ACTIVITY:
A verbatim printing of the entries that follow is needed; pictures must not appear in it.

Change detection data
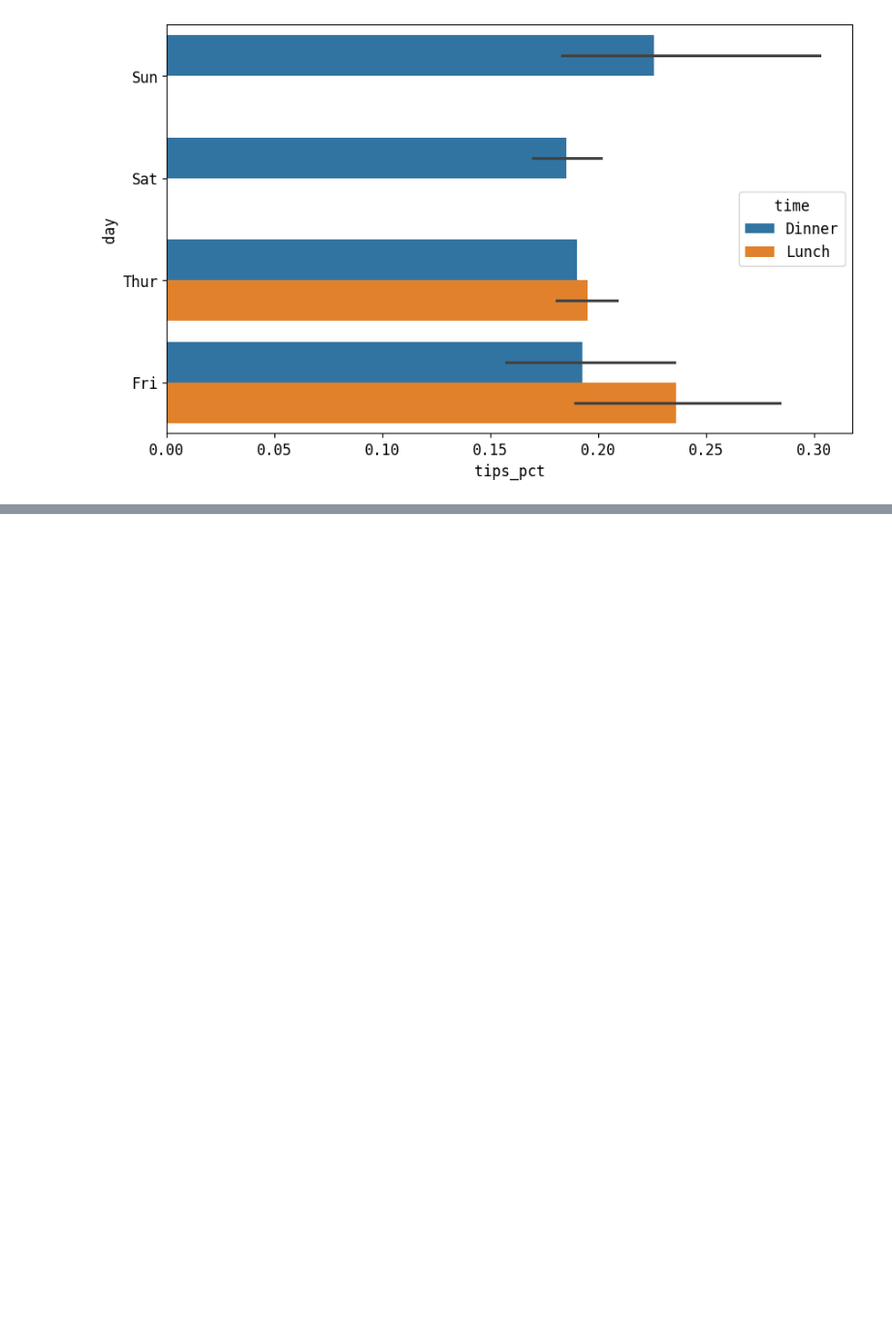
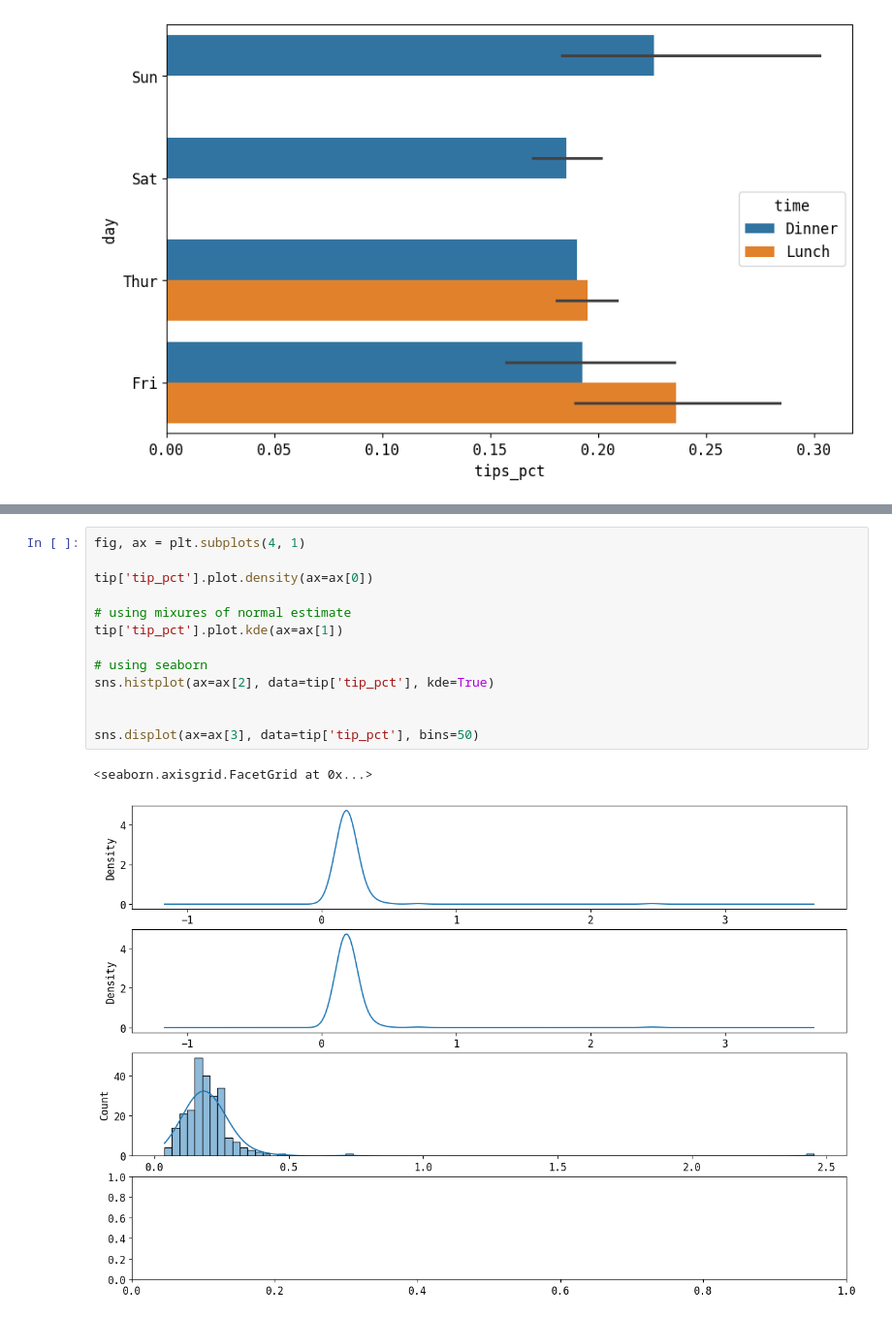
Before and after one commit to morayo0x/data_analysis, a Jupyter notebook: lib/pandas.ipynb, the cells around one changed output, grey strips where cells are left out. Shown at 97% size. Cells and saved outputs as stored; diff of their text form; blank space fills up the shorter version.

```diff
--- a/lib/pandas.ipynb
+++ b/lib/pandas.ipynb
@@ -2650,0 +2710,16 @@ sns.barplot(x='tips_pct', y='day', data=df, hue='time', orient='h')
+# %%
+fig, ax = plt.subplots(4, 1)
+
+tip['tip_pct'].plot.density(ax=ax[0])
+
+# using mixures of normal estimate
+tip['tip_pct'].plot.kde(ax=ax[1])
+
+# using seaborn
+sns.histplot(ax=ax[2], data=tip['tip_pct'], kde=True)
+
+
+sns.displot(ax=ax[3], data=tip['tip_pct'], bins=50)
+# %% [output]
+<seaborn.axisgrid.FacetGrid at 0x...>
+[figure, added]
```
Also changed, not shown: parts of 42 cells of this notebook.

RESULT:
Before and after one commit to morayo0x/data_analysis, a Jupyter notebook: lib/pandas.ipynb, the cells around one changed output, grey strips where cells are left out. Shown at 97% size. Cells and saved outputs as stored; diff of their text form; blank space fills up the shorter version.

```diff
--- a/lib/pandas.ipynb
+++ b/lib/pandas.ipynb
@@ -2650,0 +2710,16 @@ sns.barplot(x='tips_pct', y='day', data=df, hue='time', orient='h')
+# %%
+fig, ax = plt.subplots(4, 1)
+
+tip['tip_pct'].plot.density(ax=ax[0])
+
+# using mixures of normal estimate
+tip['tip_pct'].plot.kde(ax=ax[1])
+
+# using seaborn
+sns.histplot(ax=ax[2], data=tip['tip_pct'], kde=True)
+
+
+sns.displot(ax=ax[3], data=tip['tip_pct'], bins=50)
+# %% [output]
+<seaborn.axisgrid.FacetGrid at 0x...>
+[figure, added]
```
Also changed, not shown: parts of 42 cells of this notebook.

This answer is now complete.